By Tamas Mondovics
Mountain City resident Robert Rackley, 80, is no stranger to his mountainous surroundings. While his outdoor activities are a bit more centered around working on keeping his nearly 10-acre property of Doug Hill Road, looking pristine and inviting Rackley is also aware of the uninvited critters and insects that have a way to find their way into any home and causing some trouble before leaving; if they get a chance to leave at all.
Rackley, experienced the truthfulness of this recently as he recalls waking up in the middle of the night to something biting his back, at a spot that he could not reach. Looking in the mirror revealed that something is indeed working hard to cause some damage. Calling on his wife for some help the two quickly realized that the intruder was none other than a tick.
In a recent press release Dr. Robert R. Redfield, director of the Centers for Disease Control [CDC], emphasized that while the height of summer, a time of year when people are most vulnerable to insect-borne diseases is coming to an end, a threat will still be with there well into the Fall.
Redfield warned: “A growing list of diseases caused by the bite of an infected mosquito, tick, or flea have confronted the U.S. in recent years, making a lot of people sick.”
Tick attacks can be particularly nasty for seniors.
“They can cause several different illnesses, most notably Lyme disease,” said Dan Weber, president of the Association of Mature American Citizens (AMAC). All of these sicknesses can have harsh symptoms, but they rarely result in death, although the elderly have weaker immune systems and are therefore more susceptible,”
According to the CDC the symptoms of Lyme disease include fever, rash, facial paralysis and arthritis and can last up to six months. Symptoms can be harsh but slow to set in adding that a person could be infected with Lyme disease for a full month with nothing but a small rash at the bite location before more serious symptoms set in.
Later stage Lyme can include increased rashes, partial facial paralysis, arthritis and joint pain, irregular heartbeat, brain and spinal cord swelling, nerve pain and short-term memory loss.”
The good thing is that not all ticks carry Lyme disease. Weber said that it is the blacklegged tick and the western-blacklegged tick that are the culprits.
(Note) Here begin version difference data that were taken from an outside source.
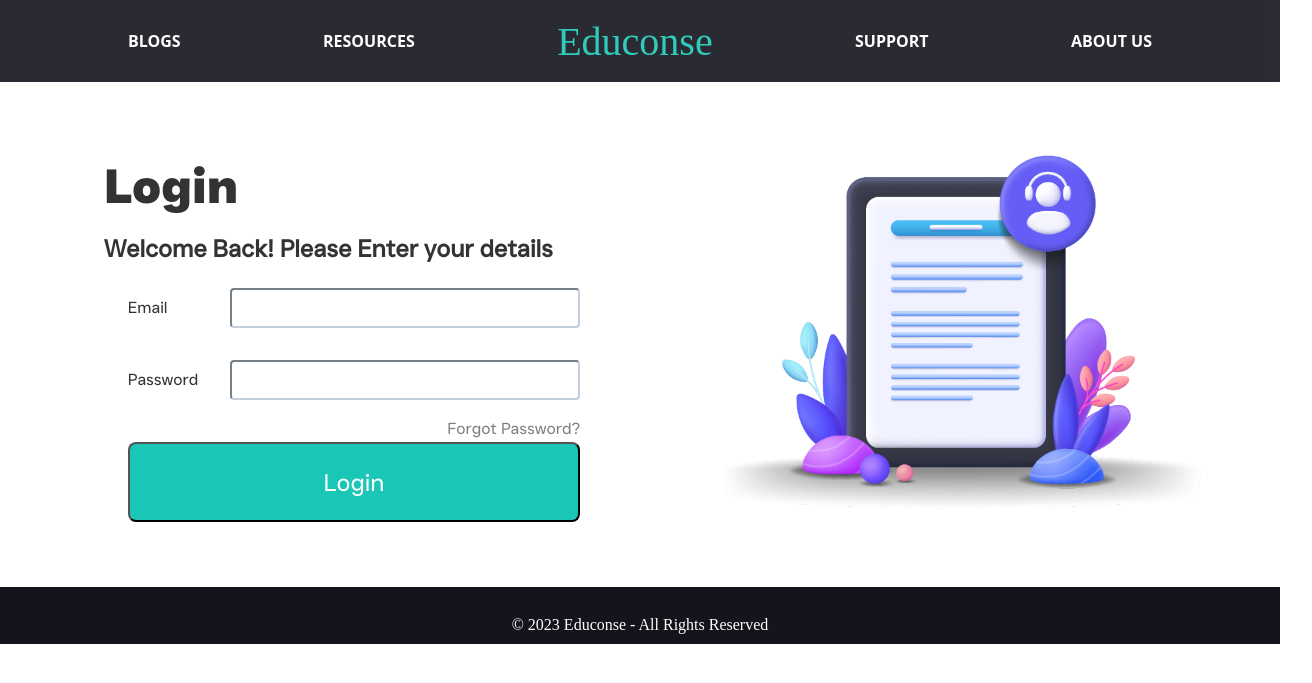
Repository: devajay07/educonse
Page: pages/login.html
An editor plug-in stored every save of this project. The page is shown before and after the next save, followed by the edit.
The browser window is 1280 px wide. The page is 1312 px wide, so the pictures cover 1312 px, including what lies to the right of the window. The pictures show the whole page.

Above is the page before, as saved 2023-10-15 02:53:23.

After the next save:
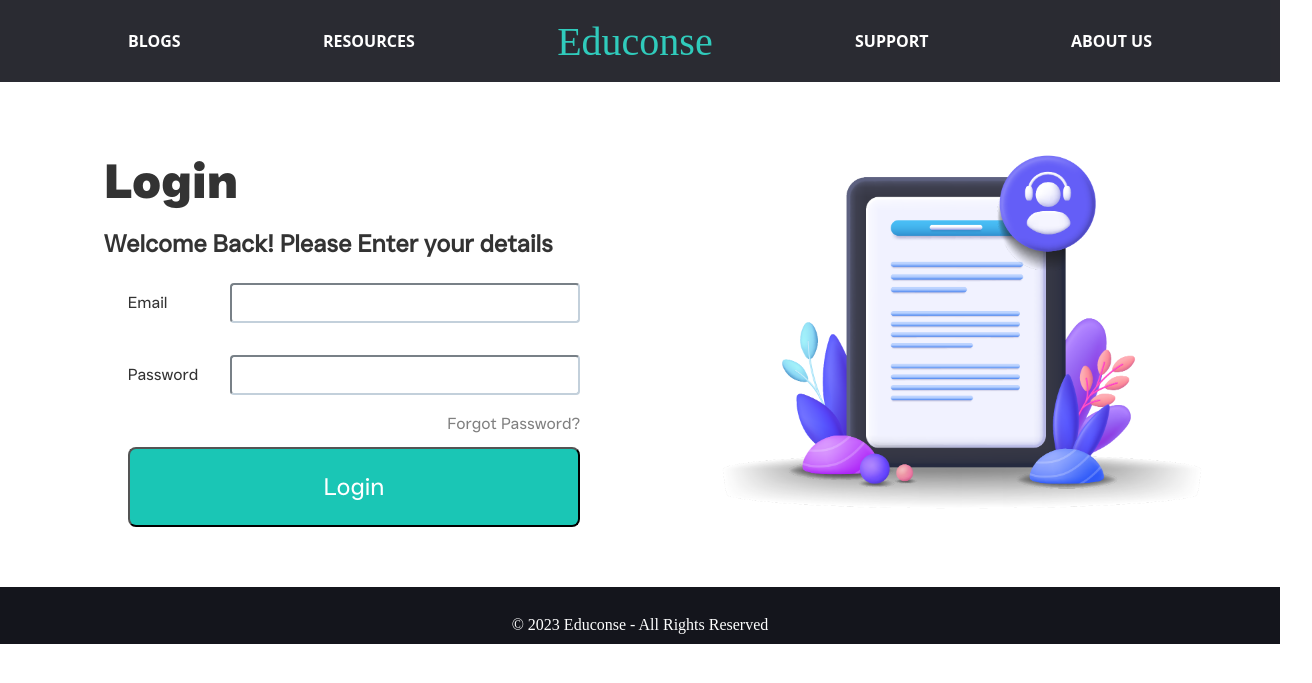
Saved 4 s later.
--- a/css/login.css
+++ b/css/login.css
@@ -83,7 +83,7 @@ input[type=password]{
   text-decoration: none;
   color:grey;
   float: right;
-  margin: 0.2rem 0  ;
+  margin: 0.2rem 0 0.8rem ;
 }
They are not common in all 50 states. In fact, up until about 20 years, they were common only in the Northeastern United States. But two decades later they can be found in 1,531 counties spread across 43 states. R
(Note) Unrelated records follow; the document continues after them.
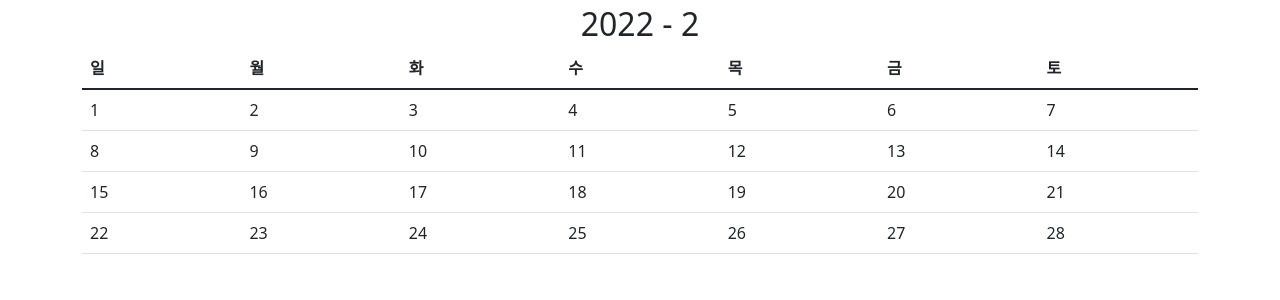
Repository: Visionary1/fullstack-dev-study
Page: http://localhost/Test/lesson02/quiz10.jsp
These files come from the project's save history. The page is drawn as it stood at one moment and after the next save; the edit follows.
The browser window is 1280 px wide. The pictures show the whole page.
The page is served by Tomcat 9.

Above is the page before, as saved 2022-02-13 17:11:43.

### 4_servlet/workspace/Test/src/main/webapp/lesson02/quiz10.jsp
<%@ page language="java" contentType="text/html; charset=UTF-8" pageEncoding="UTF-8"%>

<%@ page import="java.util.*"%>

<!DOCTYPE html>
<html>
<head>
<meta charset="UTF-8">
<title>Insert title here</title>
<link href="https://cdn.jsdelivr.net/npm/bootstrap@5.1.3/dist/css/bootstrap.min.css" rel="stylesheet">
<script src="https://cdn.jsdelivr.net/npm/bootstrap@5.1.3/dist/js/bootstrap.bundle.min.js"></script>
</head>
<body>

	<%
	Calendar cal = Calendar.getInstance();

	// 월의 첫날
	cal.set(Calendar.DAY_OF_MONTH, 1);

	//그 주의 요일 반환 (일:1 ~ 토:7)
	int week = cal.get(Calendar.DAY_OF_WEEK);

	//몇 주 있는지
	int weekSize = cal.getActualMaximum(Calendar.WEEK_OF_MONTH);

	// 마지막 날짜
	int maximumDays = cal.getActualMaximum(Calendar.DATE);

	HashMap<Integer, String> dayOfWeek = new HashMap<>();
	dayOfWeek.put(1, "일");
	dayOfWeek.put(2, "월");
	dayOfWeek.put(3, "화");
	dayOfWeek.put(4, "수");
	dayOfWeek.put(5, "목");
	dayOfWeek.put(6, "금");
	dayOfWeek.put(7, "토");

	Collection<String> values = dayOfWeek.values();
	%>

	<div class="container">

		<div class="fw-light fs-2 text-center"><%=cal.get(Calendar.YEAR) + " - " + Integer.valueOf(cal.get(Calendar.MONTH) + 1)%></div>

		<table class="table">
			<thead>
				<tr>
					<%
					for (String day : values) {
					%>
					<th><%=day%></th>

					<%
					}
					%>
				</tr>
			</thead>
			<tbody>

				<%
				int init = 0;
				for (int i = 0; i < weekSize; i++) {
				%>
				<tr>

					<%
					for (int j = 0; j < 7; j++) {
						if (((i * 7) + (j + 1)) > maximumDays) {
							break;
						}
					%>
					<td>
					<%
						// 현재 달 1일부터 시작하게
						if (init == 0) {
							for (int k = 0; k < week; k++) {
					%>

					<%
					}
					init = 1;
					}
					%>
					<%=((i * 7) + (j + 1))%>
					</td>
					<%
					}
					%>
				</tr>

				<%
				}
				%>

			</tbody>
		</table>
	</div>



</body>
</html>

After the next save:
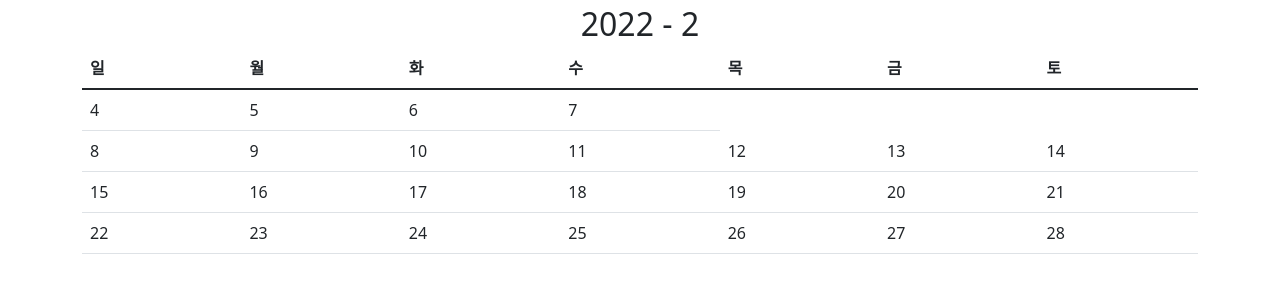
Saved 8 min 9 s later.
--- a/4_servlet/workspace/Test/src/main/webapp/lesson02/quiz10.jsp
+++ b/4_servlet/workspace/Test/src/main/webapp/lesson02/quiz10.jsp
@@ -80,6 +80,7 @@
 					<%
 					}
 					init = 1;
+					j = week;
 					}
 					%>
 					<%=((i * 7) + (j + 1))%>

After the save that followed:
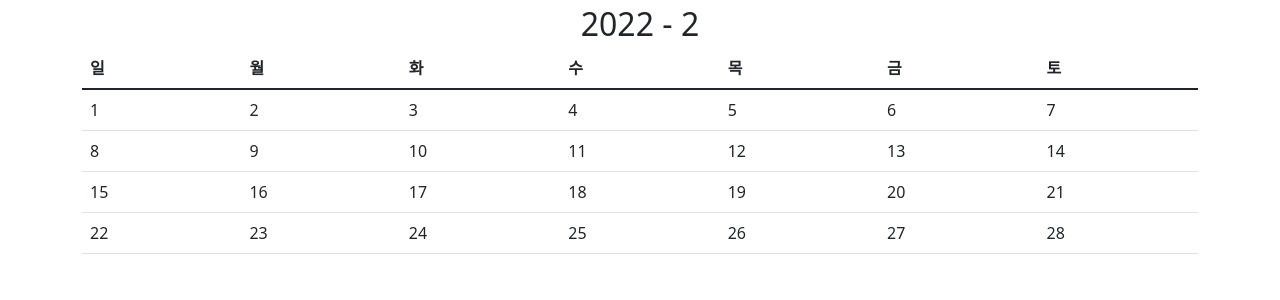
Saved 22 s later.
--- a/4_servlet/workspace/Test/src/main/webapp/lesson02/quiz10.jsp
+++ b/4_servlet/workspace/Test/src/main/webapp/lesson02/quiz10.jsp
@@ -80,7 +80,6 @@
 					<%
 					}
 					init = 1;
-					j = week;
 					}
 					%>
 					<%=((i * 7) + (j + 1))%>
According to research biologist at the CDC, Rebecca Eisen, the blacklegged ticks inhabit the northeastern, mid-Atlantic, and north-central regions of the United States, and the western-blacklegged tick are found along the Pacific Coast.
The blacklegged tick is much smaller than the dog tick, and the dog tick has white markings on its back. Webber suggests not to panic if found that a tick has attached itself to one’s body.
“You’ve got up to 24 hours before infection can set in,” he said. “So you have time to get help in removing it at an ER, for example.”
That is good news for Rackley, who thanks to some help from his wife was able to remove the nasty insect, in its entirety, before going back to bed sometime after 3 a.m.
Residents are urged not try to squeeze the tick out or use a lit cigarette to coax it out. If one can’t get medical help, use tweezers to grip it as close as possible to its mouth to remove.
To prevent tick bites, the CDC suggests that you:
- Treat clothing and gear with products containing 0.5% permethrin. Permethrin can be used to treat boots, clothing and camping gear and remain protective through several washings. And that you,
- Use Environmental Protection Agency (EPA)-registered insect repellents containing DEET, picaridin, IR3535, Oil of Lemon Eucalyptus (OLE), para-menthane-diol (PMD), or 2-undecanone. EPA’s helpful search tool can help you find the product that best suits your needs. Always follow product instructions.
The Association of Mature American Citizens [AMAC] [https://www.amac.us] is a vibrant, vital senior advocacy organization that takes its marching orders from its members. We act and speak on their behalf, protecting their interests and offering a practical insight on how to best solve the problems they face today. Live long and make a difference by joining us today at https://amac.us/join-amac.